Costco earnings came to $1.05 per share on revenues of $26.31 billion, both well under last year’s figures of $1.24 per share on $24.87 billion in sales. Costco earnings also failed to meet Wall Street’s expectations — analysts were projecting profits of $1.17 per share and revenues of $26.65 billion.
Investors reacted by knocking COST stock down by 3.5% in premarket trading.
A Costco spokesman cited weaker sales and gross margin results in non-foods, weaker gross margins in fresh foods, and lower international profits due to a weakening of foreign exchange rates. Margins are an especially sticky point with Costco given its much-ballyhooed practice of paying much more livable wages than the likes of Walmart (WMT) and other competitors.
Same-store sales in the United States were up 4%, including gasoline sales. Backing out gas and negative currency exchange rates, same-store sales rose 5%, both domestically and overall.
Perhaps the most refreshing thing from the report: Weaker Costco earnings were not blamed on bad weather, as several other retailers have done recently.
It also was interesting that Costco did not publish any forward guidance. But, for the record, consensus estimates for the current quarter call for earnings of $1.14 per share on $25.92 billion in sales, and full-year expectations are for $4.84 per share on $112.84 billion in sales.
Perhaps the most disappointing thing about Thursday’s report is the fact that COST stock is slowly losing its grasp on its role as one of the better retail stories of the past couple years.
Since the market lows of 2009, Costco shares have been on a roll. From March 2009 to November 2013, COST stock rose nearly 280%.
However, revenue and gross profits were also down in the last quarter, so after several years of solid performance, this makes three quarters in a row that Coscto earnings have disappointed.
It would seem the Street is now saying, “Fool us once, shame on you. Fool us a few times, shame on us.”
Click to Enlarge As you can see from the accompanying chart, COST stock has bounced back recently, after a sharp decline between December and February. The 200-day moving average is still rising; however, the 50-day has now crossed below the 200-day, which usually does not bode well for stock performance.
Also notice the increase in volume on recent down days. Meaningful support levels on COST stock kick in around the $110 area, with the next lower support area around $105.
Another cautionary note for investors is the heavy and significant recent insider selling at Costco. Several different corporate executives sold shares of COST stock between October 2013 and January 2014 in the $116-to-$124 price range. Most of these were direct sales on the open market, and not the automatic kind, nor simply option expirations.
Given the weaker earnings lately, it would appear that COST stock could easily begin to languish behind competitors such as Walmart, Target (TGT) and even the dollar stores, such as Dollar Tree (DLTR) and Family Dollar (FDO).
Over the past year we have seen that following an earnings miss, it can take 6 or 8 weeks for retailer stocks like TGT, DLTR and FDO to rebound.

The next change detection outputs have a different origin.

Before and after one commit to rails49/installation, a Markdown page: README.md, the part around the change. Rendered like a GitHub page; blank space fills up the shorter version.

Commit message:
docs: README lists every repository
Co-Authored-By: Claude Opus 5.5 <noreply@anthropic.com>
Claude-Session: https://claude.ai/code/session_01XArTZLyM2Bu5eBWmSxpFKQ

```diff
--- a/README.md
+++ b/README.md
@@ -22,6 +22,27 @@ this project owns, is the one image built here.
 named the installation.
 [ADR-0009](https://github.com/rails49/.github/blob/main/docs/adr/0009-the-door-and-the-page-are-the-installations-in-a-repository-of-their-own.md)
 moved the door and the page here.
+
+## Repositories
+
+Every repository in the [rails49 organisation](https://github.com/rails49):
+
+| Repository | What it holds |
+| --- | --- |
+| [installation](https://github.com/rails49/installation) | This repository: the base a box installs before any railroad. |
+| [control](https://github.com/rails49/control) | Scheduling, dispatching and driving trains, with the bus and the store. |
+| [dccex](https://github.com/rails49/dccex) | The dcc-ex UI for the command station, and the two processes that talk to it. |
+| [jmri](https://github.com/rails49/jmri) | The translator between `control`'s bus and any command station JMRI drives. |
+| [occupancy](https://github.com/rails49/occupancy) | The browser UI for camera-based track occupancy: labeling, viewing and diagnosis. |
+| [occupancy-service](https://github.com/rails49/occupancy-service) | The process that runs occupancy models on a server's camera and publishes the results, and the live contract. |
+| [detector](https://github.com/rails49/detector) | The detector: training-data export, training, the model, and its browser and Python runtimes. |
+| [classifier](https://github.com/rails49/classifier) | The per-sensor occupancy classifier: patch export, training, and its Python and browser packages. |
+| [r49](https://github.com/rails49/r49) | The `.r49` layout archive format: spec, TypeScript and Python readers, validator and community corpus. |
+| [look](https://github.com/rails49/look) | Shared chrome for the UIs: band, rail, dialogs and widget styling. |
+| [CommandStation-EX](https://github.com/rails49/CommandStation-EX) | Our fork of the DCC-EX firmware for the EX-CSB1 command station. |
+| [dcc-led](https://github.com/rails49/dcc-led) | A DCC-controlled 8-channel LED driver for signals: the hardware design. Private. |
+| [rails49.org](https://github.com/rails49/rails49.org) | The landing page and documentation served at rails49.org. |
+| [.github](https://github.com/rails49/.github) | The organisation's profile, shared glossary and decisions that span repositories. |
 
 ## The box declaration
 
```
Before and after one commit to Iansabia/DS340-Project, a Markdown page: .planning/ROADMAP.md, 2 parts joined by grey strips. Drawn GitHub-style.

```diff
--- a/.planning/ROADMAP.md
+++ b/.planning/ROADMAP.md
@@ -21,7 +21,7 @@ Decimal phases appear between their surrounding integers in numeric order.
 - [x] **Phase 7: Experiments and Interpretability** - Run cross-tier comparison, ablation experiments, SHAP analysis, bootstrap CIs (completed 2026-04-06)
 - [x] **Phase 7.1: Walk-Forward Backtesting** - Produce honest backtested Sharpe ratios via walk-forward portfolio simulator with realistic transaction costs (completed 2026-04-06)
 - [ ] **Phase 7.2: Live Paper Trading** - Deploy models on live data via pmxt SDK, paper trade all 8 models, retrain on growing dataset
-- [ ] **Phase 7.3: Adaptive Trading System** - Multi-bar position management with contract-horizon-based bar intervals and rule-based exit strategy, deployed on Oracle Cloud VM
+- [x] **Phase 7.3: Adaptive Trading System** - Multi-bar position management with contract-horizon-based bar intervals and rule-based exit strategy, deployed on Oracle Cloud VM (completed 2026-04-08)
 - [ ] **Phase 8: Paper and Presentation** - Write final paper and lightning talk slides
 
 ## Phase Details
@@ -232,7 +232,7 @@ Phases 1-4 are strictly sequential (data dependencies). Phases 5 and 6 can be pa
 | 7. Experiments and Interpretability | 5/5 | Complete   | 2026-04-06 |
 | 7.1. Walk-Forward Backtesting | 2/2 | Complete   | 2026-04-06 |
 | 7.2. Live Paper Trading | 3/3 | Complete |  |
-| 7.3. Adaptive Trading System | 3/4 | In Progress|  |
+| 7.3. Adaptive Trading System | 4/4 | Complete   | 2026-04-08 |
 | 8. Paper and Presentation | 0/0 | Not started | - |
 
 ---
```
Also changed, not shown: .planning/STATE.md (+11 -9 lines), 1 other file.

Therefore, I suggest that investors would do well to put COST stock on spring break for now and look for something better until after Easter.
As of this writing, Ethan Roberts did not hold a position in any of the aforementioned securities.